Taking a dump (metaphorically, that is)
As some of you know, I have been commuting between Mexico City and Mazatlán, both to try and get some writing and research done in the Capital, and to build relationships with other writers/editors/publishers to ensure a smooth transition in the future, when I expected I would have to take control of Editorial Wisemaz. In mid August, the majority owner suddenly decided to leave the business, which took me by complete surprise. Just working on the transfer of ownership, and handing the most immediate concerns (we have three books in process, and several overdue eBooks to get to press) has kept me in Mazatlán. Let’s put it this way… if Carlos Slim’s proposal for a 3-day, 11-hour work week was implemented, maybe I’d only be working two and a half jobs right now… none of which involve writing anything of my own, nor giving needed attention to the publishing company’s long-term needs… nor finding any serious time to write the Mexfiles.
While, once the legal transfer is completed (probably this coming week), Editorial Wisemaz will send out a press release.
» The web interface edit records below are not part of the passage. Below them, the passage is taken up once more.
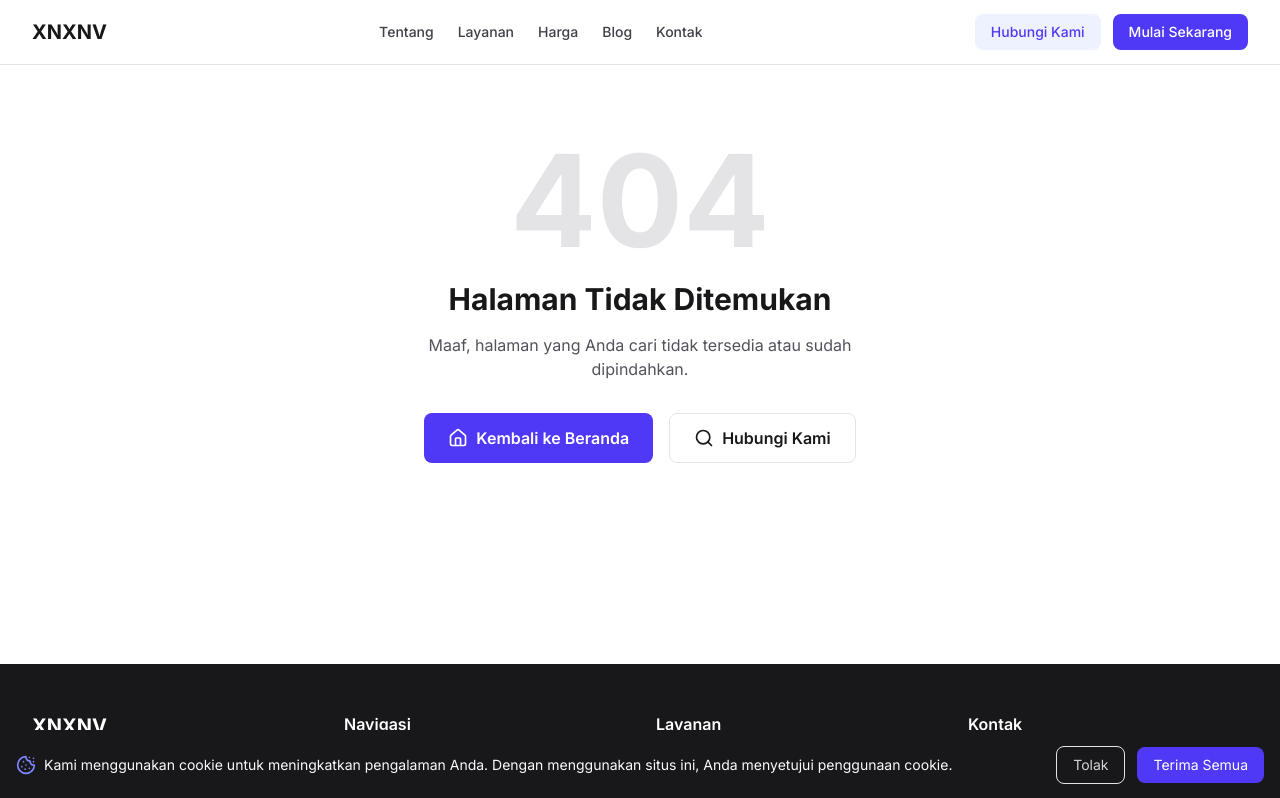
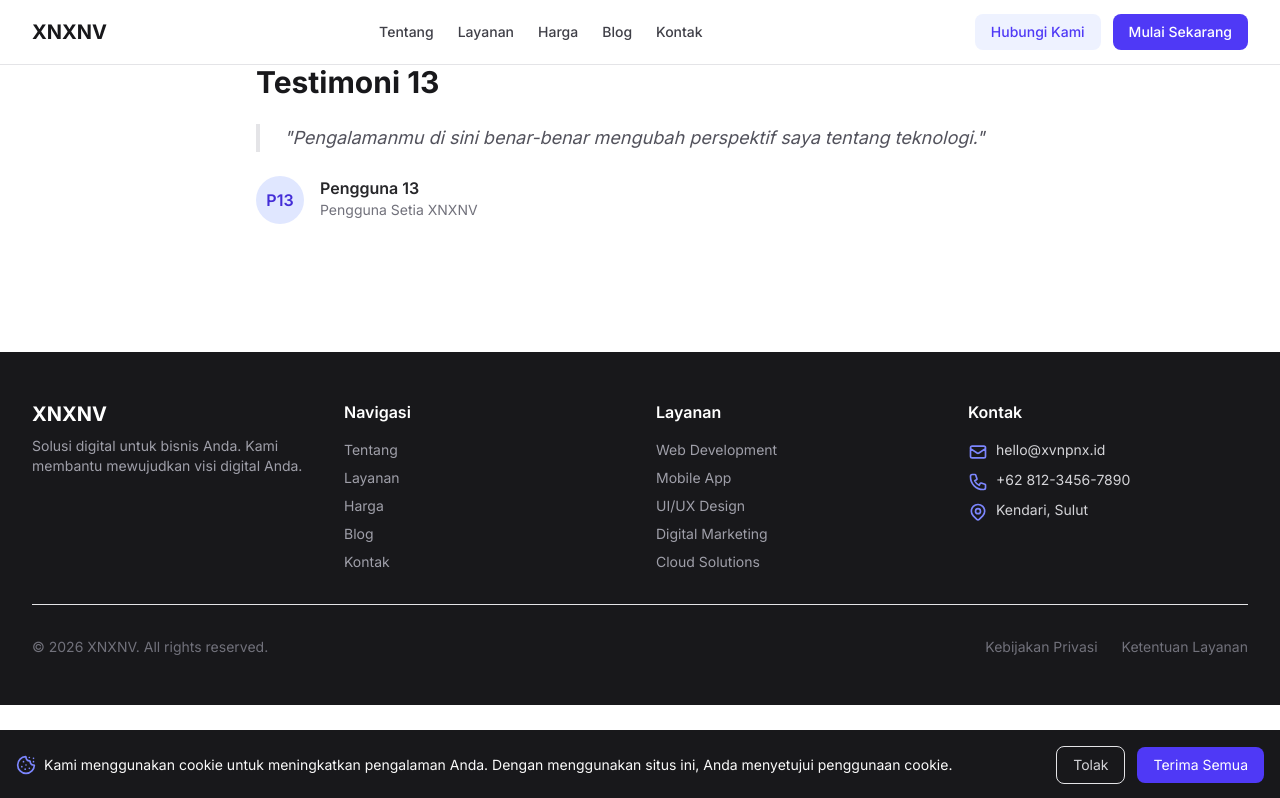
Before and after one commit to aryaapriawann-dev/XNXNV, a Next.js app: page /testimonials/testimoni-13 in a window 1280 px wide. Before the commit this address had no page. Shown: the top 798 px of the page. Built offline with nearby package versions, Linux system fonts and the light colour scheme.

Commit message:
feat: tambah halaman testimoni 13

```diff
--- /dev/null
+++ b/src/app/testimonials/testimoni-13/page.tsx
@@ -0,0 +1,20 @@
+export const metadata = { title: 'Testimoni 13' }
+export default function Page() {
+  return (
+    <section className="py-16 px-4">
+      <div className="max-w-3xl mx-auto">
+        <h2 className="text-3xl font-bold text-zinc-900 dark:text-white">Testimoni 13</h2>
+        <div className="mt-6 border-l-4 border-indigo-500 pl-6 italic text-lg text-zinc-600 dark:text-zinc-400">
+          "Pengalamanmu di sini benar-benar mengubah perspektif saya tentang teknologi."
+        </div>
+        <div className="mt-6 flex gap-4">
+          <div className="h-12 w-12 rounded-full bg-indigo-100 dark:bg-indigo-900 flex items-center justify-center text-indigo-700 dark:text-indigo-300 font-semibold">P13</div>
+          <div>
+            <p className="font-semibold text-zinc-800 dark:text-white">Pengguna 13</p>
+            <p className="text-sm text-zinc-500">Pengguna Setia XNXNV</p>
+          </div>
+        </div>
+      </div>
+    </section>
+  );
+}
```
I expect I will be able to devote “SOME” time to things other than scrabbling for money, and dealing with contracts and printers and distributors. Like doing more than a massive “data dump” or just links on Mex Files.
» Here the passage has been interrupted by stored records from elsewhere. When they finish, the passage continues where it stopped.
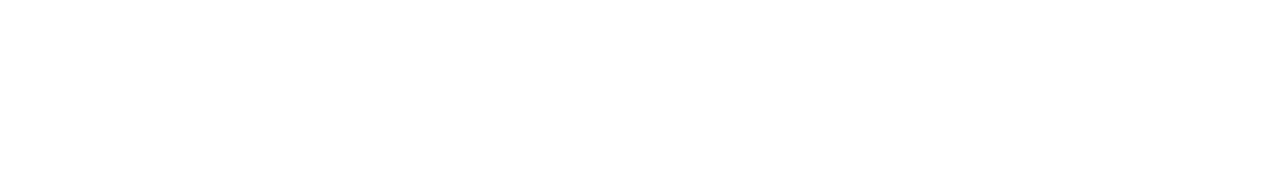
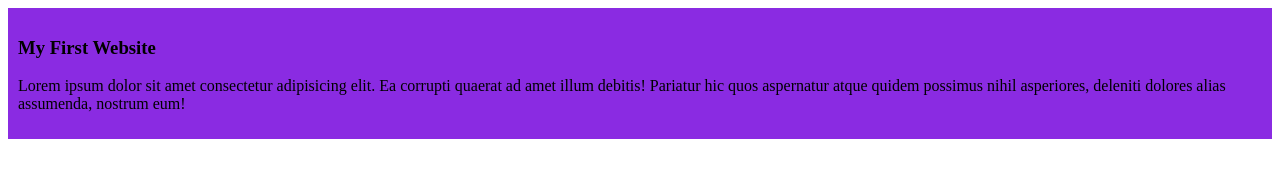
Before and after one commit to silvihuda/my-simple-website, a plain HTML site: page index.html in a window 1280 px wide. Drawn offline with Linux system fonts and the light colour scheme.

Commit message:
added the first blog

```diff
--- a/index.html
+++ b/index.html
@@ -4,8 +4,12 @@
     <meta charset="UTF-8">
     <meta name="viewport" content="width=device-width, initial-scale=1.0">
     <title>My simple website</title>
+    <link rel="stylesheet" href="styles/blog.css">
 </head>
 <body>
-
+    <div>
+        <h3>My First Website</h3>
+        <p>Lorem ipsum dolor sit amet consectetur adipisicing elit. Ea corrupti quaerat ad amet illum debitis! Pariatur hic quos aspernatur atque quidem possimus nihil asperiores, deleniti dolores alias assumenda, nostrum eum!</p>
+    </div>
 </body>
 </html>
--- /dev/null
+++ b/styles/blog.css
@@ -0,0 +1,4 @@
+div{
+    background-color: blueviolet;
+    padding: 10px;
+}
```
But, here’s some of the stories and articles I would have written on, had I but world enough and time:
Mexico’s minimum wage… it’s the lowest in Latin America and, like miminum wages in all too many places, not in the least adequate to a maintaining a decent standard of living. Even the neo-liberal Economist admits this. As you’d expect, while grudgingly admitting it is much too low, The Christian Science Monitor sees the call for a higher wage as “leftist”.
The Middle Class: As Inca Kola News pointed out this last month, even those of us in Mexico making signficantly above the minimum wage, aren’t doing all that well in comparison with other Latin American nations. More on the Evolution of the Middle Class in Latin American from Argentina’s Universidad Nacional de La Plata in English.
The “Reforms“: But, whether it’s the middle class or the minimum wage worker, no one in Mexico, it seems, is happy Enrique Peña Nieto’s “reforms”. Pew Research (much to the consternation of the English-language mainstream media) discovered Peña Nieto is not seen as anything of a reformer, nor is EPN himself seen as an effective leader. As you would imagine, the voices on the left … Moreno (AMLO’s party)., columnist Martin Moreno in Sin Embargo and Javiar Sicilia all pile on. Sicilia’s article was translated into English for Mexico Voices. How much EPN’s seeming failures as a President have to do with lingering questions about his health ¿De qué está enfermo Peña Nieto? (Regeneración) is a question I’m not prepared to answer. Arturo Bris, writing in the Arizona Republic, argues the Reforms don’t go far enough.
VAMPIRES!... That’s what Rudofo Acuña calls those who profit from the “illegal immigrants”. And he doesn’t mean the coyotes, but the multinationals and the “system. Migration, as you can imagine, has been all over the news, and I’m not sure where to begin. While there is some good news in that the right-wing CNS was in high dudgeon because “the Equal Employment Opportunity Commission (EEOC), entered into a Memorandum of Understanding (MOU) with the Mexican government to allow Mexican Nationals – regardless of immigration status – to ‘exercise their workplace rights’,” and some supposedly fruitful talks (but just talk) between Enrique Peña Nieto and California Governor Jerry Brown, the news from the U.S. border gets weirder and weirder. Last month it was sending the Texas National Guard to the Border (to go hungry, and get bored, apparently), and the on-going calls to incarcerate minors… which was supposedly “lunatic fringe”… though it now appears that even the allegedly grown-up Obama Administration is looking at “family detention centers”… i.e., concentration camps run for profit.
More posts (and “bookmark dumps”) tomorrow.